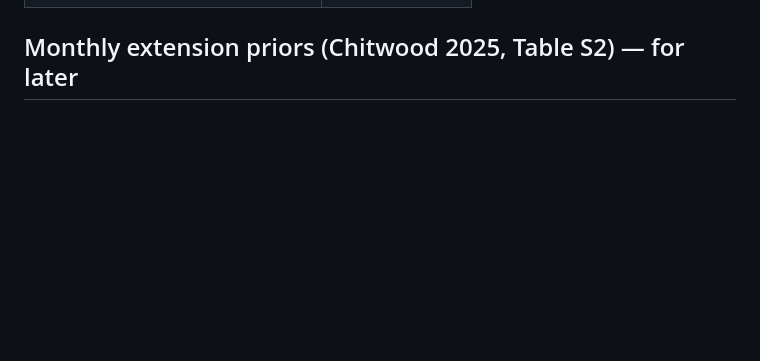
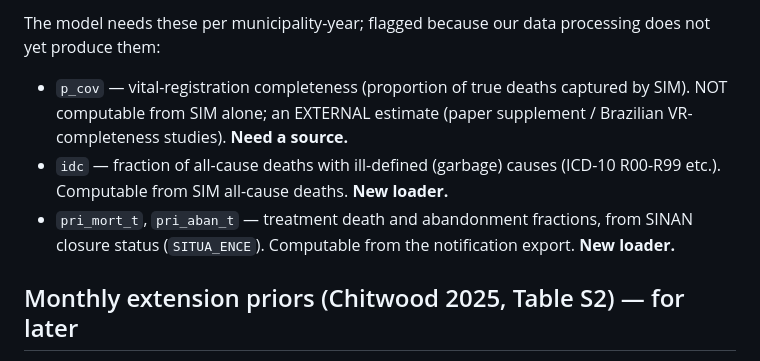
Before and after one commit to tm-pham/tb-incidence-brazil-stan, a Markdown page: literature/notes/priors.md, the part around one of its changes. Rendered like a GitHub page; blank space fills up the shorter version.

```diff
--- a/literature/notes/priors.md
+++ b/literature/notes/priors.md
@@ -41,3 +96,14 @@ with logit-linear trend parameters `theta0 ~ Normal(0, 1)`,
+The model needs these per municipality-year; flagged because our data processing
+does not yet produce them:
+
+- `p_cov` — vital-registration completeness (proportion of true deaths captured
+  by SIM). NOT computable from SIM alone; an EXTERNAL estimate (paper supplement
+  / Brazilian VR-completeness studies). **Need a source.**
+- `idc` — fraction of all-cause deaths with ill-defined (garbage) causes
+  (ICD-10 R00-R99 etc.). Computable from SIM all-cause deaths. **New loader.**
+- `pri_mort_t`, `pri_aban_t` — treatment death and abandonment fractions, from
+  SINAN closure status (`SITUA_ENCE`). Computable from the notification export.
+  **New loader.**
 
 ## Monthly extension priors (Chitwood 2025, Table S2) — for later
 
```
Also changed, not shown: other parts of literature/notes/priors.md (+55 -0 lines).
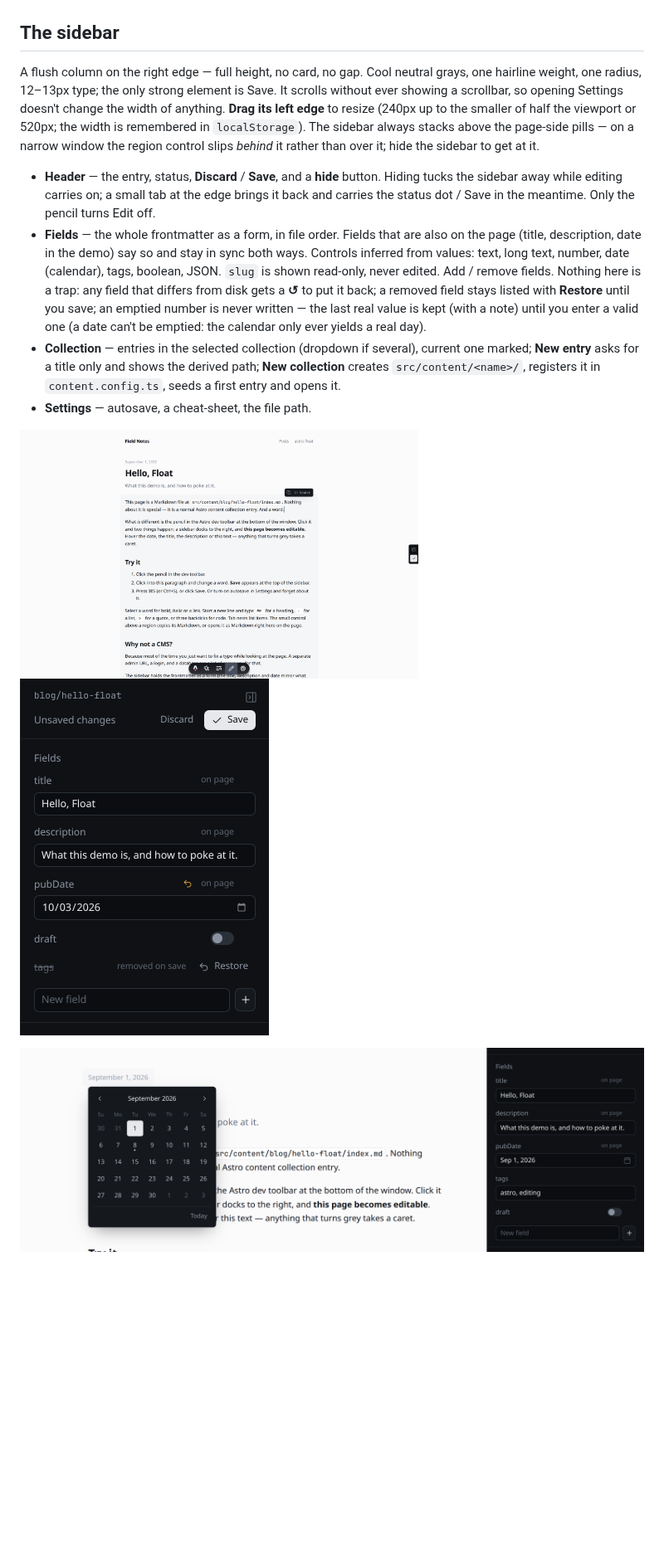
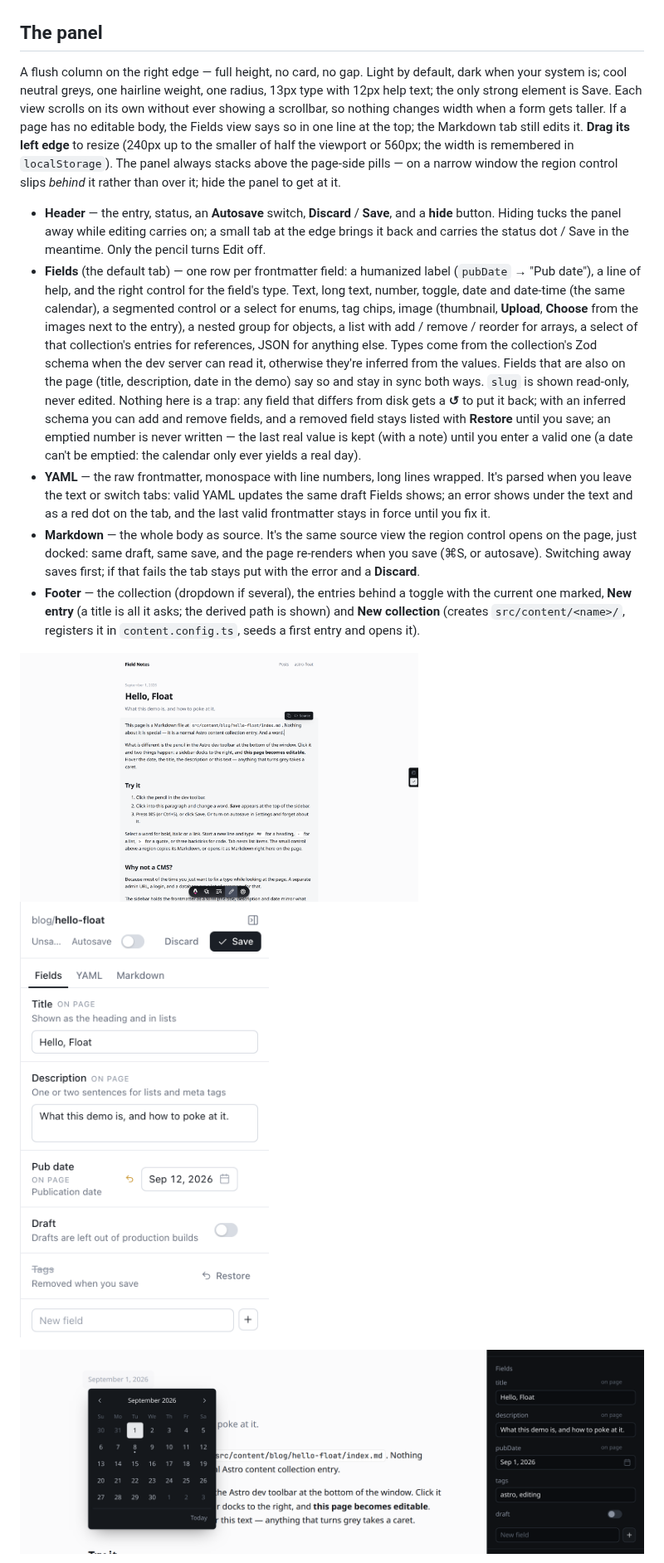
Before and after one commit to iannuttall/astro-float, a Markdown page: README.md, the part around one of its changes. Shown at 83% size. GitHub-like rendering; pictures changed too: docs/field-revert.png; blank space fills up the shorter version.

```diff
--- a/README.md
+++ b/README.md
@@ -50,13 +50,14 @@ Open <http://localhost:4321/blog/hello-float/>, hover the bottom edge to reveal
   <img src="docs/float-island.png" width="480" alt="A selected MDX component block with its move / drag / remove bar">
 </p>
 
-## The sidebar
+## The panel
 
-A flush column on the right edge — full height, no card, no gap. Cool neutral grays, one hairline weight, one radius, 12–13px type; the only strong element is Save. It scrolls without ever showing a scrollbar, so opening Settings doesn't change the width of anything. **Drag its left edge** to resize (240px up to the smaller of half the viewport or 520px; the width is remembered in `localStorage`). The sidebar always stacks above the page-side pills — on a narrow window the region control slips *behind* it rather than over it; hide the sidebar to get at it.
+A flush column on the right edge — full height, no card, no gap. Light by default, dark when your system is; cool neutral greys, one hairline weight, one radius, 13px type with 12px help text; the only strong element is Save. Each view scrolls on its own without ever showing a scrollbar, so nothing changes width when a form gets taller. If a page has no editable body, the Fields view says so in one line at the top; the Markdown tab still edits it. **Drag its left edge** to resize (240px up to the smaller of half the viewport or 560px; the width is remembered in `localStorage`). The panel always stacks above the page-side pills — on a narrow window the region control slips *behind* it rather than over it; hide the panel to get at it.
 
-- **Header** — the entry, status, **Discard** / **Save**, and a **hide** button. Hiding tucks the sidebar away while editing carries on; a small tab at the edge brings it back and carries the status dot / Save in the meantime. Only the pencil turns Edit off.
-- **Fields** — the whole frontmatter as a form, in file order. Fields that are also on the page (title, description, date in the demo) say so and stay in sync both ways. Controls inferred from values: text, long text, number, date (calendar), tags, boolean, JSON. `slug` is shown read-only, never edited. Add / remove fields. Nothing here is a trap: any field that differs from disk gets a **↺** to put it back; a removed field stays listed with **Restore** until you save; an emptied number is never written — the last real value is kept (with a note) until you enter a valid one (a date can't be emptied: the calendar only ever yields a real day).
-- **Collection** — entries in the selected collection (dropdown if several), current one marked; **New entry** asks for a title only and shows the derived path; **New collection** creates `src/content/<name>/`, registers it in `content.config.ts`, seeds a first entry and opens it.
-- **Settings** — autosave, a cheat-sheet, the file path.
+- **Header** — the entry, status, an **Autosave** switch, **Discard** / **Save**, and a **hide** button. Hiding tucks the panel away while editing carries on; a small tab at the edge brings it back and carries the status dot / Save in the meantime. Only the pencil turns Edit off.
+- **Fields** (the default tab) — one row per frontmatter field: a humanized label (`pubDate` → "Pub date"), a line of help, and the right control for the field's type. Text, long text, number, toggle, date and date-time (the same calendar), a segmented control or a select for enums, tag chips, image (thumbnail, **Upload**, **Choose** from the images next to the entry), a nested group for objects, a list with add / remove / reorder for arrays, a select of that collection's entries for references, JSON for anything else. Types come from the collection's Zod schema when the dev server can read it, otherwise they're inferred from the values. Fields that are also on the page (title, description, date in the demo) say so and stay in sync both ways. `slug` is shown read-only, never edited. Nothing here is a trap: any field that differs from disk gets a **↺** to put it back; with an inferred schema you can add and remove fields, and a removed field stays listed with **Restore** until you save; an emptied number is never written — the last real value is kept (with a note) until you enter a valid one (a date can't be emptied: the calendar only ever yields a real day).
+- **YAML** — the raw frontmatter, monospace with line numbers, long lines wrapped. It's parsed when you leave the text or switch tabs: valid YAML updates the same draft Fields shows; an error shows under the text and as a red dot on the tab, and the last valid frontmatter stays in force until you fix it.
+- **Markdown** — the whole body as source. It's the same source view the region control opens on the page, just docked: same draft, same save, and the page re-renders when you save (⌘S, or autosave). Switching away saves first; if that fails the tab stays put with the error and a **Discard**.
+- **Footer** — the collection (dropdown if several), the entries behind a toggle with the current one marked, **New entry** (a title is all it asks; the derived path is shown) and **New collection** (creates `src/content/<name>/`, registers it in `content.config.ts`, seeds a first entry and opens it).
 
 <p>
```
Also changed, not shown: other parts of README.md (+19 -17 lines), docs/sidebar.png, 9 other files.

○ ○ ○

[WHAT YOU SHOULD DO] Determine the number of lines in the records that include the string "deaths", and respond with that number only.

[RESPONSE AREA] 3